My third remedy makes use of all the winter wood ash that has built up in the bottom of our wood burner and removes the tarnish from copper pots and pans so you can see your face in them. Again it’s a very simple procedure: put enough ash into a coffee cup to fill it half way up and then slowly squeeze in the juice of about half a lemon. The acid juice will fizz a little as it makes contact with the alkaline ash and the aim is to end up with a thickish grey paste that you can paint onto your copper a bit like old-style silver polish. The next step, polishing with an old rag, requires some elbow grease but the results, when your dull brown copper glows pinkly again, are terribly satisfying.
I managed to spring clean almost all household surfaces with these simple folk remedies, although you should avoid using them on unvarnished wood and unpolished stone..
Two manufactured brands are worth a mention, the first being a clay-based paste by Ecozone and available at Nigel’s Eco Store. It comes in a hard, white block which you moisten and rub with a sponge. It lifts tea and wine stains out of melamine work surfaces, something my vinegar and rosemary failed to do. The other is a ginger and lemongrass-scented stainless steel polisher spray from Home Scents that brings out the shine without damaging the surface.
* More cleaning recipes from The Daily Green at
(go that page and click arrows at bottom right to go forward through the recipes)
Pen and Ink:
Guardian reader Melissa Vigueir explains how to make a quill pen, Dec. 22 07 …
We began with some large swan feathers, with nice thick stems and no splits or cracks in them. Then, armed with a very sharp pair of scissors, we began working our way through the four basic stages of quill creation:
1. Cut the tip of the feather’s stem off at a 45-degree angle.
2. Make a 1.5cm slit up the stem of the feather from the top of the first cut you made. Scoop out any visible membranes.
3. Widen the slit to make it into a scoop shape (enlarging that very first cut you made), but be careful not to cut the scoop deeper than the top half of the stem.
4. Turn the scoop into an elegant nib by trimming it with the scissors. It should be symmetric, and taper to a neat point.

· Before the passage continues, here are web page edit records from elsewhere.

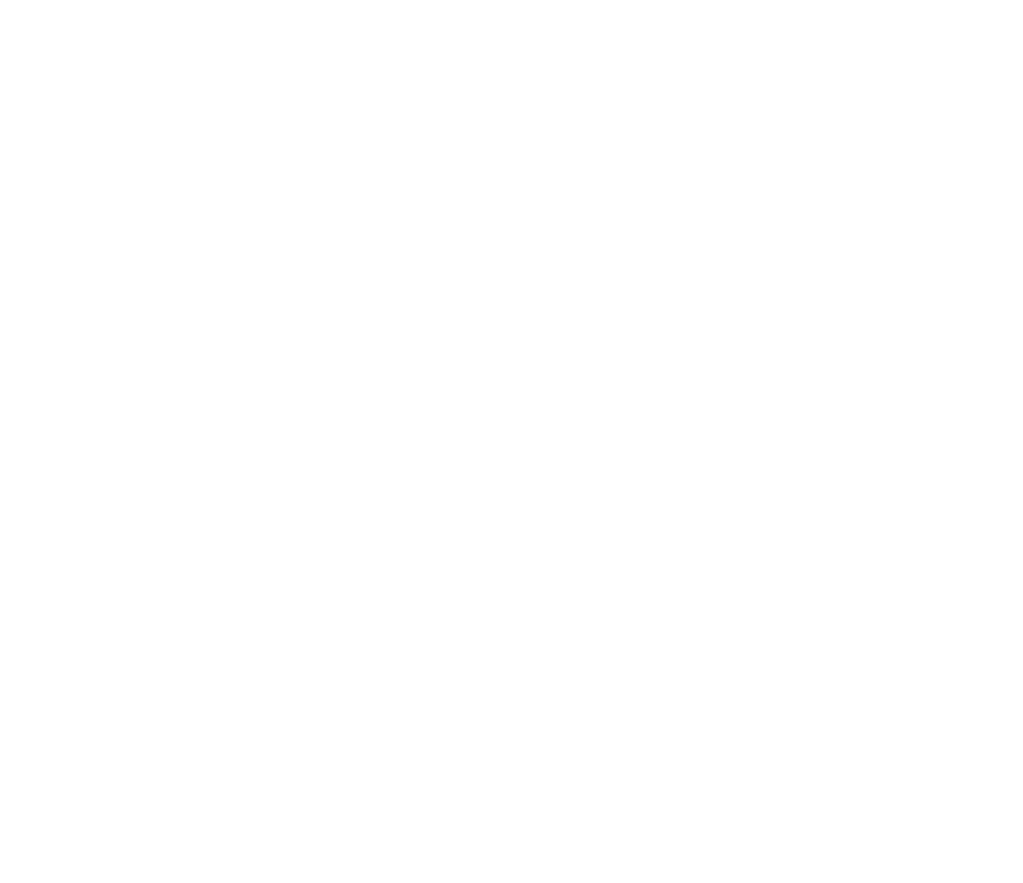
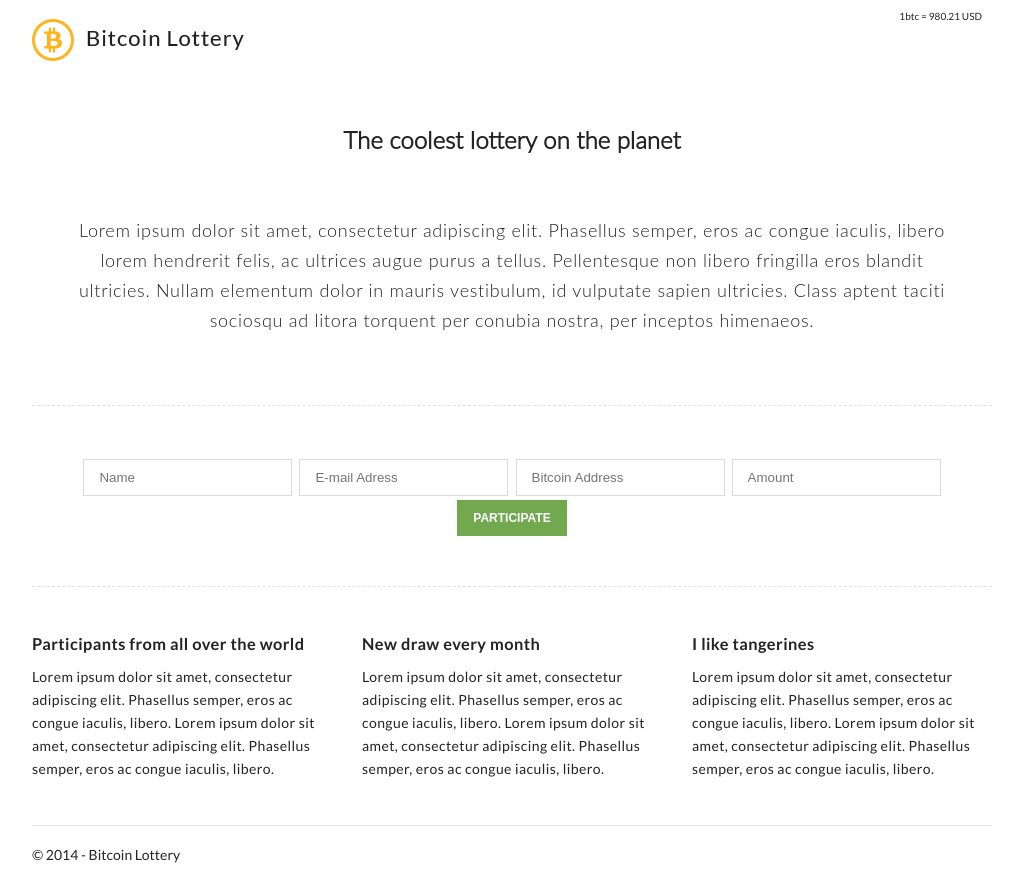
Before and after one commit to farid-oldaccount/djangolottery, a Django app: page / in a window 1280 px wide. Before the commit the part shown is empty. Shown: the whole page, without its empty margins (128-1151 px from the left). Before the commit the page ends 800 px from the top, so only its background shows below. Run offline with Django 3.2, Linux system fonts and the light colour scheme.

Commit message:
Website frontend (HTML+CSS)

```diff
--- /dev/null
+++ b/djangolottery/static/css/style.css
@@ -0,0 +1,127 @@
+@import url(http://fonts.googleapis.com/css?family=Lato:300,400,700);
+
+body{
+	font-family: 'Lato';
+	font-size: 14px;
+	color: #232323;
+	margin: 0;
+}
+
+p{
+	margin: 0;
+}
+
+.wrap{
+	position: relative;
+	margin: 0 auto;
+	width: 960px;
+	overflow: auto;
+}
+
+header#page-header{
+	height: 80px;
+}
+
+	header#page-header h1#logo{
+		text-indent: -9999px;
+		background: url('../images/logo.png');
+		width: 212px;
+		height: 42px;
+	}
+
+	header#page-header span#current-value{
+		position: absolute;
+		top: 10px;
+		right: 10px;
+		font-size: 10px;
+	}
+
+section#cover{
+	text-align: center;
+	font-family: 'Lato Light';
+}
+
+	section#cover h2#slogan{
+		line-height: 80px;
+		font-size: 24px;
+	}
+
+	section#cover p{
+		margin: 35px;
+		font-size: 18px;
+		line-height: 30px;
+		letter-spacing: 0.04em;
+	}
+
+input[type='button'],
+input[type='submit']{
+	font-weight: bold;
+	text-transform: uppercase;
+	padding: 20px 32px 20px 32px;
+	border: none;
+	font-size: 12px;
+	outline: none;
+	cursor: pointer;
+}
+
+input[type='button'].green,
+input[type='submit'].green{
+	background-color: #72a94f;
+	border-color: #72a94f !important;
+	color: #FFF;
+}
+
+input[type='button'].grey,
+input[type='submit'].grey{
+	background-color: #dbdbdb;
+}
+
+form#participate{
+	border-top: dashed 1px #e1e1e1;
+	border-bottom: dashed 1px #e1e1e1;
+	padding: 50px 0 50px 0;
+	text-align: center;
+	margin: 35px 0 35px 0;
+	font-size: 26px;
+	font-family: "Lato Light";
+}
+
+form#participate input{
+	padding: 10px 15px 10px 15px !important;
+	border: solid 1px #DADADA;
+	outline: none;
+}
+
+form#participate input:focus{
+	border-color: #72a94f;
+}
+
+footer#page-footer{
+	margin-top: 35px;
+	border-top: solid 1px #e1e1e1;
+	padding: 20px 0 20px 0;
+}
+
+.s4{
+	width: 320px;
+	float: left;
+	line-height: 23px;
+	letter-spacing: 0.03em;
+}
+
+.s4 h3,
+.s4 p{
+	margin: 10px;
+}
+
+.s4:first-child h3,
+.s4:first-child p{
+	margin-left: 0;
+	margin-right: 20px;
+}
+
+.s4:last-child h3,
+.s4:last-child p{
+	margin-left: 20px;
+	margin-right: 0;
+}
--- a/djangolottery/templates/website/index.html
+++ b/djangolottery/templates/website/index.html
@@ -2,8 +2,53 @@
 <html>
 <head>
 <title>Bitcoin Lottery</title>
+{% load staticfiles %}
+<link rel="stylesheet" type="text/css" href="{% static "css/style.css" %}">
 </head>
 <body>
-
+	<header id="page-header">
+		<div class="wrap">
+			<h1 id="logo">Bitcoin Lottery</h1>
+			<span id="current-value">1btc = 980.21 USD</span>
+		</div>
+	</header>
+	<section id="cover">
+		<div class="wrap">
+			<h2 id="slogan">The coolest lottery on the planet</h2>
+			<p>Lorem ipsum dolor sit amet, consectetur adipiscing elit. Phasellus semper, eros ac congue iaculis, libero <br/>
+			lorem hendrerit felis, ac ultrices augue purus a tellus. Pellentesque non libero fringilla eros blandit<br/>
+			ultricies. Nullam elementum dolor in mauris vestibulum, id vulputate sapien ultricies. Class aptent taciti<br/>
+			sociosqu ad litora torquent per conubia nostra, per inceptos himenaeos.</p>
+		</div>
+	</section>
+	<div class="wrap">
+		<form id="participate" action="participate" method="POST">
+			{% csrf_token %}
+			<input type="text" name="name" placeholder="Name"/>
+			<input type="email" name="email" placeholder="E-mail Adress"/>
+			<input type="text" name="bcaddress" placeholder="Bitcoin Address"/>
+			<input type="text" name="amount" placeholder="Amount"/>
+			<input type="submit" class="green" value="Participate"/>
+		</form>
+	</div>
+	<div class="wrap">
+		<section class="s4">
+			<h3>Participants from all over the world</h3>
+			<p>Lorem ipsum dolor sit amet, consectetur adipiscing elit. Phasellus semper, eros ac congue iaculis, libero. Lorem ipsum dolor sit amet, consectetur adipiscing elit. Phasellus semper, eros ac congue iaculis, libero.</p>
+		</section>
+		<section class="s4">
+			<h3>New draw every month</h3>
+			<p>Lorem ipsum dolor sit amet, consectetur adipiscing elit. Phasellus semper, eros ac congue iaculis, libero. Lorem ipsum dolor sit amet, consectetur adipiscing elit. Phasellus semper, eros ac congue iaculis, libero.</p>
+		</section>
+		<section class="s4">
+			<h3>I like tangerines</h3>
+			<p>Lorem ipsum dolor sit amet, consectetur adipiscing elit. Phasellus semper, eros ac congue iaculis, libero. Lorem ipsum dolor sit amet, consectetur adipiscing elit. Phasellus semper, eros ac congue iaculis, libero.</p>
+		</section>
+	</div>
+	<div class="wrap">
+		<footer id="page-footer">
+				<span>&copy; 2014 - Bitcoin Lottery</span>
+		</footer>
+	</div>
 </body>
 </html>
```
Also changed, not shown: djangolottery/static/images/logo.png (added).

You have to dip the quill in ink every second letter, and every few sentences we have to sharpen the nib a little. Of course, you can make your own ink too, from the juice of festering ink cap mushrooms, or by mixing some egg white with soot and a little honey.
Also, to be summed up here later, see discussions on VINYL CLEANING
From http://www.recipegoldmine.com/ ..
You need 1 gallon of white vinegar, 1 cup of table salt and 1 tablespoon of dishwashing liquid. To create the weedkiller, remove approximately 2 cups of vinegar from its container and set it aside, pour in the salt and dishwashing liquid, then return the 2 cups of vinegar to the container. Cover with a lid and shake to mix. Pour into a spray bottle.
* http://www.recipegoldmine.com/ seems to be now mainly about cooking but there were links there to Remedies, Household Hints etc – not sure they are still working – to be explored or found elsewhere.